▶ What the task asks: Repeat the records below verbatim and include no pictures.

═════ Input records

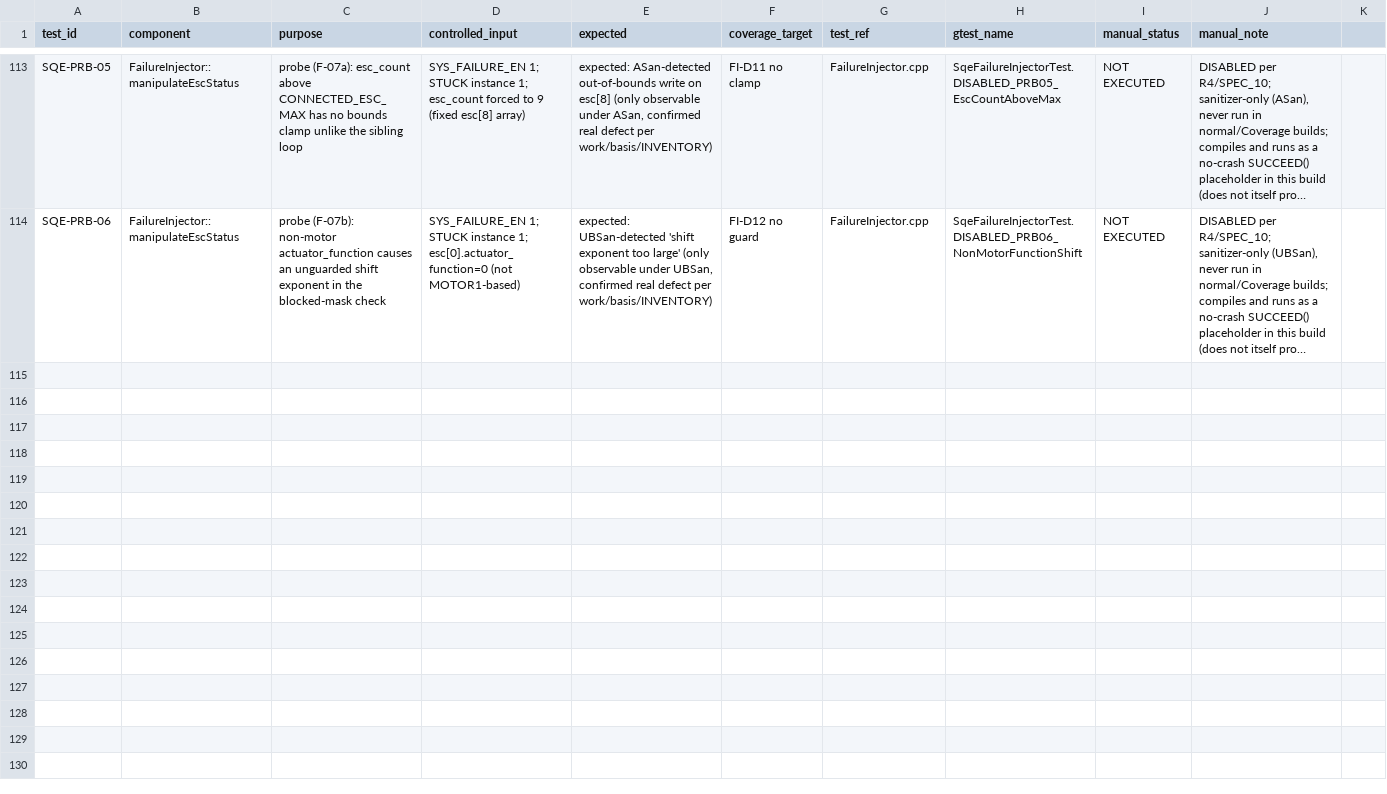
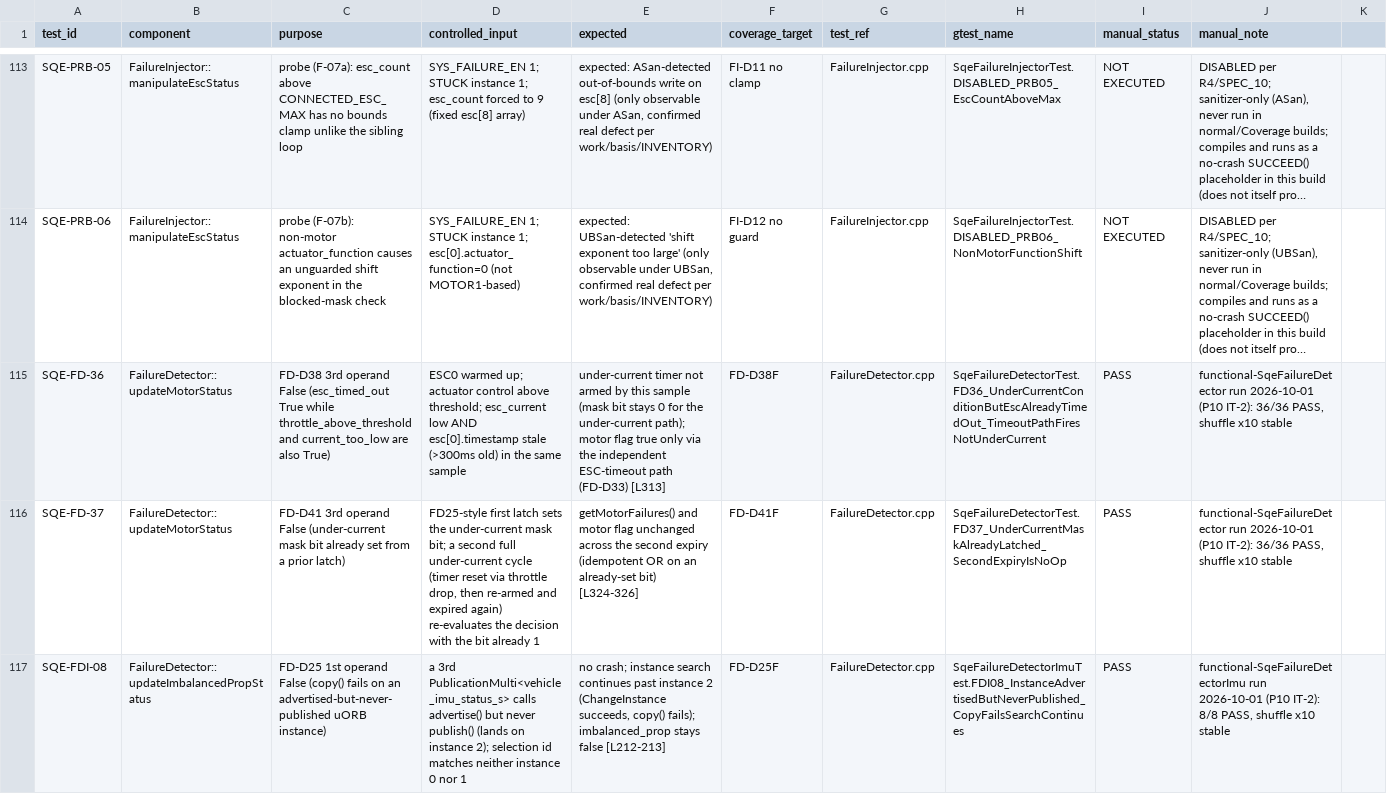
Before and after one commit to T361/sqe-px4, a CSV file: work/inventory/test_inventory.csv, drawn as a sheet; only a part is shown, gaps mark what is left out; long unchanged cells end in …; rows hold the shown columns only; the diff names each change by its address in the sheet, - before the commit and + after, or states it on an @@ line.

```diff
--- a/work/inventory/test_inventory.csv
+++ b/work/inventory/test_inventory.csv
+row 115: SQE-FD-36 | FailureDetector::updateMotorStatus | FD-D38 3rd operand False (esc_timed_out True while throttle_above_threshold and current_too_low are also True) | ESC0 warmed up; actuator control above threshold; esc_current low AND esc[0].timestamp stale (>300ms old) in the same sample | under-current timer not armed by this sample (mask bit stays 0 for the under-current path); motor flag true only via the independent ESC-timeout path (FD-D33) [L313] | FD-D38F | FailureDetector.cpp | SqeFailureDetectorTest.FD36_UnderCurrentConditionButEscAlreadyTimedOut_TimeoutPathFiresNotUnderCurrent | PASS | functional-SqeFailureDetector run 2026-10-01 (P10 IT-2): 36/36 PASS, shuffle x10 stable
+row 116: SQE-FD-37 | FailureDetector::updateMotorStatus | FD-D41 3rd operand False (under-current mask bit already set from a prior latch) | FD25-style first latch sets the under-current mask bit; a second full under-current cycle (timer reset via throttle drop, then re-armed and expired again) re-evaluates the decision with the bit already 1 | getMotorFailures() and motor flag unchanged across the second expiry (idempotent OR on an already-set bit) [L324-326] | FD-D41F | FailureDetector.cpp | SqeFailureDetectorTest.FD37_UnderCurrentMaskAlreadyLatched_SecondExpiryIsNoOp | PASS | functional-SqeFailureDetector run 2026-10-01 (P10 IT-2): 36/36 PASS, shuffle x10 stable
+row 117: SQE-FDI-08 | FailureDetector::updateImbalancedPropStatus | FD-D25 1st operand False (copy() fails on an advertised-but-never-published uORB instance) | a 3rd PublicationMulti<vehicle_imu_status_s> calls advertise() but never publish() (lands on instance 2); selection id matches neither instance 0 nor 1 | no crash; instance search continues past instance 2 (ChangeInstance succeeds, copy() fails); imbalanced_prop stays false [L212-213] | FD-D25F | FailureDetector.cpp | SqeFailureDetectorImuTest.FDI08_InstanceAdvertisedButNeverPublished_CopyFailsSearchContinues | PASS | functional-SqeFailureDetectorImu run 2026-10-01 (P10 IT-2): 8/8 PASS, shuffle x10 stable
```
Also changed, not shown: 35 other files.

══════════

▶ Response:
Before and after one commit to T361/sqe-px4, a CSV file: work/inventory/test_inventory.csv, drawn as a sheet; only a part is shown, gaps mark what is left out; long unchanged cells end in …; rows hold the shown columns only; the diff names each change by its address in the sheet, - before the commit and + after, or states it on an @@ line.

```diff
--- a/work/inventory/test_inventory.csv
+++ b/work/inventory/test_inventory.csv
+row 115: SQE-FD-36 | FailureDetector::updateMotorStatus | FD-D38 3rd operand False (esc_timed_out True while throttle_above_threshold and current_too_low are also True) | ESC0 warmed up; actuator control above threshold; esc_current low AND esc[0].timestamp stale (>300ms old) in the same sample | under-current timer not armed by this sample (mask bit stays 0 for the under-current path); motor flag true only via the independent ESC-timeout path (FD-D33) [L313] | FD-D38F | FailureDetector.cpp | SqeFailureDetectorTest.FD36_UnderCurrentConditionButEscAlreadyTimedOut_TimeoutPathFiresNotUnderCurrent | PASS | functional-SqeFailureDetector run 2026-10-01 (P10 IT-2): 36/36 PASS, shuffle x10 stable
+row 116: SQE-FD-37 | FailureDetector::updateMotorStatus | FD-D41 3rd operand False (under-current mask bit already set from a prior latch) | FD25-style first latch sets the under-current mask bit; a second full under-current cycle (timer reset via throttle drop, then re-armed and expired again) re-evaluates the decision with the bit already 1 | getMotorFailures() and motor flag unchanged across the second expiry (idempotent OR on an already-set bit) [L324-326] | FD-D41F | FailureDetector.cpp | SqeFailureDetectorTest.FD37_UnderCurrentMaskAlreadyLatched_SecondExpiryIsNoOp | PASS | functional-SqeFailureDetector run 2026-10-01 (P10 IT-2): 36/36 PASS, shuffle x10 stable
+row 117: SQE-FDI-08 | FailureDetector::updateImbalancedPropStatus | FD-D25 1st operand False (copy() fails on an advertised-but-never-published uORB instance) | a 3rd PublicationMulti<vehicle_imu_status_s> calls advertise() but never publish() (lands on instance 2); selection id matches neither instance 0 nor 1 | no crash; instance search continues past instance 2 (ChangeInstance succeeds, copy() fails); imbalanced_prop stays false [L212-213] | FD-D25F | FailureDetector.cpp | SqeFailureDetectorImuTest.FDI08_InstanceAdvertisedButNeverPublished_CopyFailsSearchContinues | PASS | functional-SqeFailureDetectorImu run 2026-10-01 (P10 IT-2): 8/8 PASS, shuffle x10 stable
```
Also changed, not shown: 35 other files.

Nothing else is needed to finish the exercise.